- _Dataset_
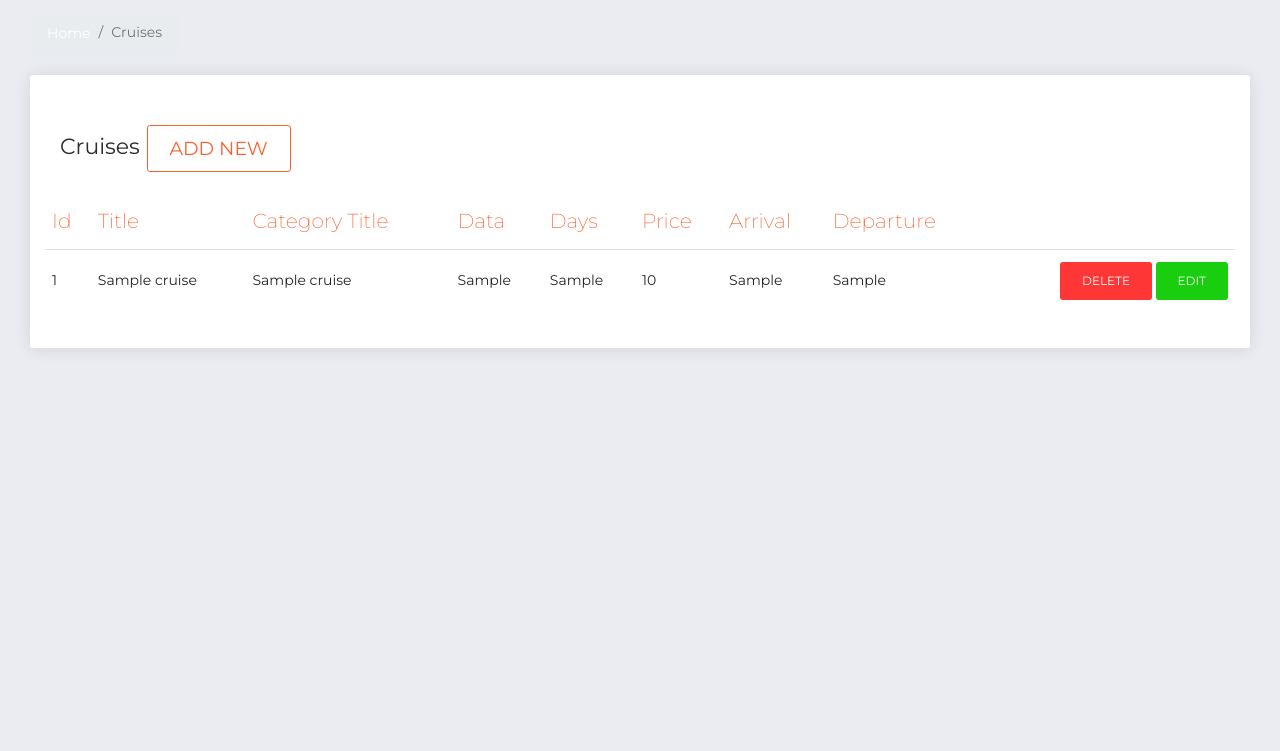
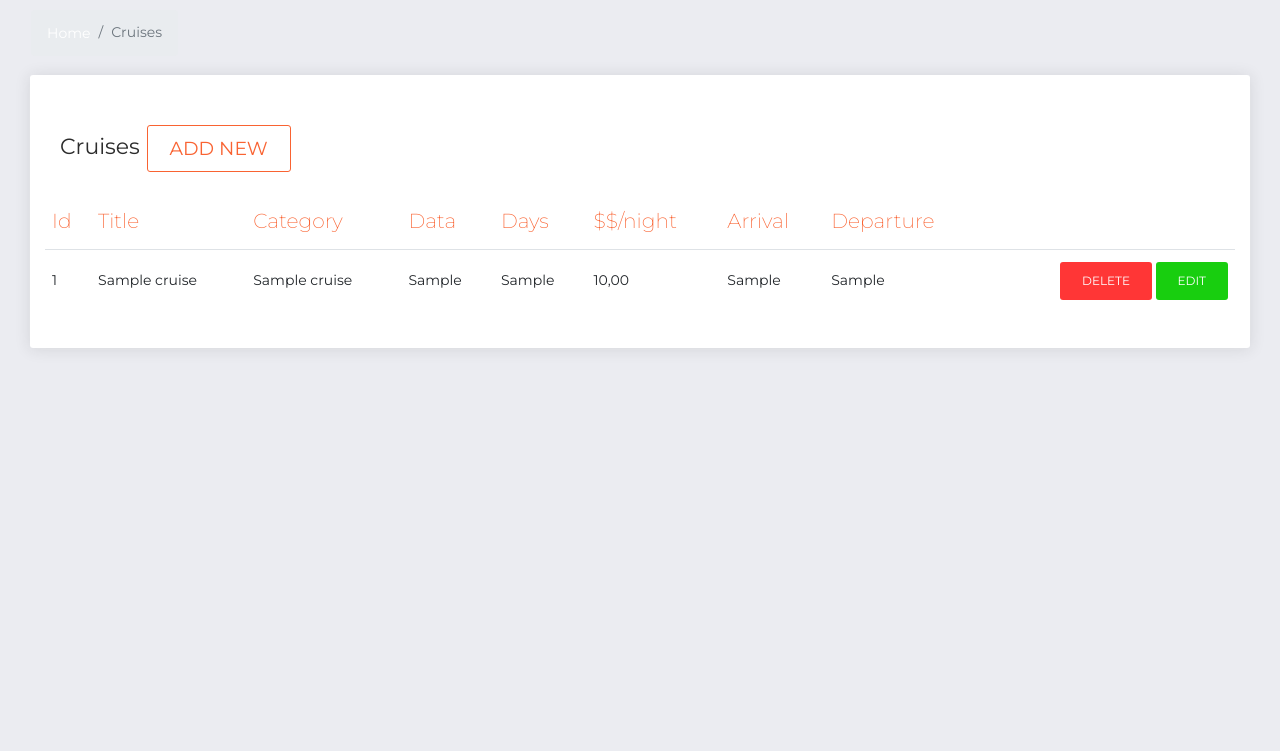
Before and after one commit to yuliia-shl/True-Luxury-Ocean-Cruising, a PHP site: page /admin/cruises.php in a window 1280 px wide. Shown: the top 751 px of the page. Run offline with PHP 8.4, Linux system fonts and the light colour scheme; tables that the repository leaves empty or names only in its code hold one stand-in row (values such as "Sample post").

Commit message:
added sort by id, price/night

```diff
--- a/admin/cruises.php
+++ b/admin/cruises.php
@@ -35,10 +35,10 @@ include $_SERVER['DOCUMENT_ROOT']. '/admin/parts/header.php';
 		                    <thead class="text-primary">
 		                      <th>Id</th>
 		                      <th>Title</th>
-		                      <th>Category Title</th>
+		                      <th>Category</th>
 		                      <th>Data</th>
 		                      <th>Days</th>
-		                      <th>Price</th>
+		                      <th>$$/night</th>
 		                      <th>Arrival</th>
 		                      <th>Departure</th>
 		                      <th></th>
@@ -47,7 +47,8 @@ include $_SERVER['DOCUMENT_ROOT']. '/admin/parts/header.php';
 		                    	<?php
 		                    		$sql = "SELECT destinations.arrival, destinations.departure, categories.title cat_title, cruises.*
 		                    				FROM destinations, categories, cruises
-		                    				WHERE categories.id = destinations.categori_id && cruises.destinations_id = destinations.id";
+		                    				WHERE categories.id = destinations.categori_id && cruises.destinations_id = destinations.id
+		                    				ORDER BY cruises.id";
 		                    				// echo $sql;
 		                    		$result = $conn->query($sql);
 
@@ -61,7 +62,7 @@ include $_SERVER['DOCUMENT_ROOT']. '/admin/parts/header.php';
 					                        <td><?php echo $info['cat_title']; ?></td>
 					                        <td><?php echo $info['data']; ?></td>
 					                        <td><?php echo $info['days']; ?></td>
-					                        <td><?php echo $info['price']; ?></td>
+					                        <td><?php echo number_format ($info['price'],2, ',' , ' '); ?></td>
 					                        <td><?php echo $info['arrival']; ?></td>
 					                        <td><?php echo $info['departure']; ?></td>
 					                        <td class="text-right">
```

- _To do_
Give the entries above again word for word, without any pictures.

- _Task solution_
Before and after one commit to yuliia-shl/True-Luxury-Ocean-Cruising, a PHP site: page /admin/cruises.php in a window 1280 px wide. Shown: the top 751 px of the page. Run offline with PHP 8.4, Linux system fonts and the light colour scheme; tables that the repository leaves empty or names only in its code hold one stand-in row (values such as "Sample post").

Commit message:
added sort by id, price/night

```diff
--- a/admin/cruises.php
+++ b/admin/cruises.php
@@ -35,10 +35,10 @@ include $_SERVER['DOCUMENT_ROOT']. '/admin/parts/header.php';
 		                    <thead class="text-primary">
 		                      <th>Id</th>
 		                      <th>Title</th>
-		                      <th>Category Title</th>
+		                      <th>Category</th>
 		                      <th>Data</th>
 		                      <th>Days</th>
-		                      <th>Price</th>
+		                      <th>$$/night</th>
 		                      <th>Arrival</th>
 		                      <th>Departure</th>
 		                      <th></th>
@@ -47,7 +47,8 @@ include $_SERVER['DOCUMENT_ROOT']. '/admin/parts/header.php';
 		                    	<?php
 		                    		$sql = "SELECT destinations.arrival, destinations.departure, categories.title cat_title, cruises.*
 		                    				FROM destinations, categories, cruises
-		                    				WHERE categories.id = destinations.categori_id && cruises.destinations_id = destinations.id";
+		                    				WHERE categories.id = destinations.categori_id && cruises.destinations_id = destinations.id
+		                    				ORDER BY cruises.id";
 		                    				// echo $sql;
 		                    		$result = $conn->query($sql);
 
@@ -61,7 +62,7 @@ include $_SERVER['DOCUMENT_ROOT']. '/admin/parts/header.php';
 					                        <td><?php echo $info['cat_title']; ?></td>
 					                        <td><?php echo $info['data']; ?></td>
 					                        <td><?php echo $info['days']; ?></td>
-					                        <td><?php echo $info['price']; ?></td>
+					                        <td><?php echo number_format ($info['price'],2, ',' , ' '); ?></td>
 					                        <td><?php echo $info['arrival']; ?></td>
 					                        <td><?php echo $info['departure']; ?></td>
 					                        <td class="text-right">
```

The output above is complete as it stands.